Supplied material below:

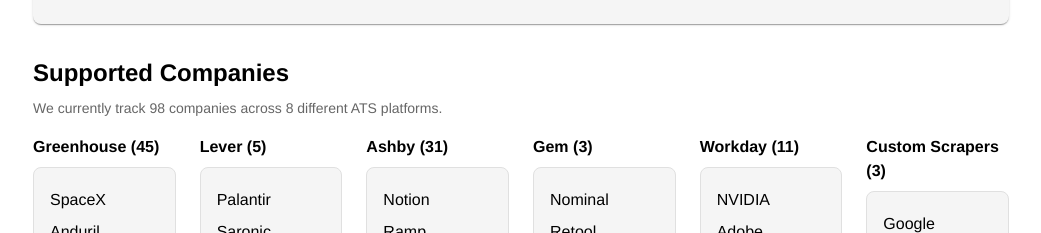
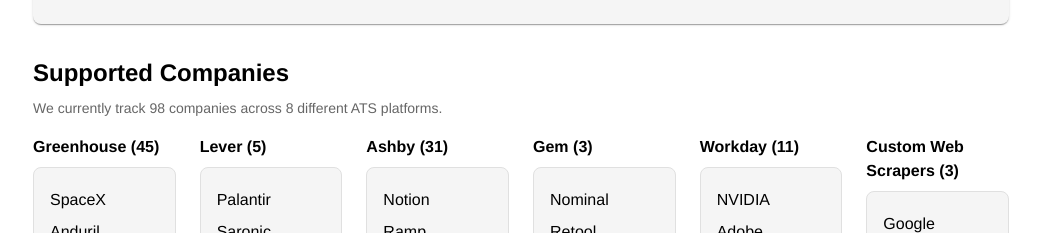
Before and after one commit to brendanpotter00/Job-Visualizer-Notifier, a React (Vite) app in the folder src/frontend/: page /why in a window 1280 px wide. Shown: the part 980-1213 px from the top of the page, without its empty margins (239-1280 px from the left). Built offline with nearby package versions, Linux system fonts and the light colour scheme.

Commit message:
Rename "Custom Scrapers" group to "Custom Web Scrapers" on Why page
https://claude.ai/code/session_01FG7uKfdRcJpdFueDmcDtv8

```diff
--- a/src/frontend/src/pages/WhyPage/WhyPage.tsx
+++ b/src/frontend/src/pages/WhyPage/WhyPage.tsx
@@ -143,7 +143,7 @@ export function WhyPage() {
         {/* Group companies by ATS */}
         <Grid container spacing={3}>
           {Object.entries(companiesByATS).map(([ats, companies]) => {
-            const displayName = ats === 'backend-scraper' ? 'Custom Scrapers' : ats;
+            const displayName = ats === 'backend-scraper' ? 'Custom Web Scrapers' : ats;
             const shouldCapitalize = ats !== 'backend-scraper';
 
             return (
```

End of Supplied material.

**Goal of the exercise**
Scan the listing for the string "const". Copy each line that has it.

**Solution**
-            const displayName = ats === 'backend-scraper' ? 'Custom Scrapers' : ats;
+            const displayName = ats === 'backend-scraper' ? 'Custom Web Scrapers' : ats;
             const shouldCapitalize = ats !== 'backend-scraper';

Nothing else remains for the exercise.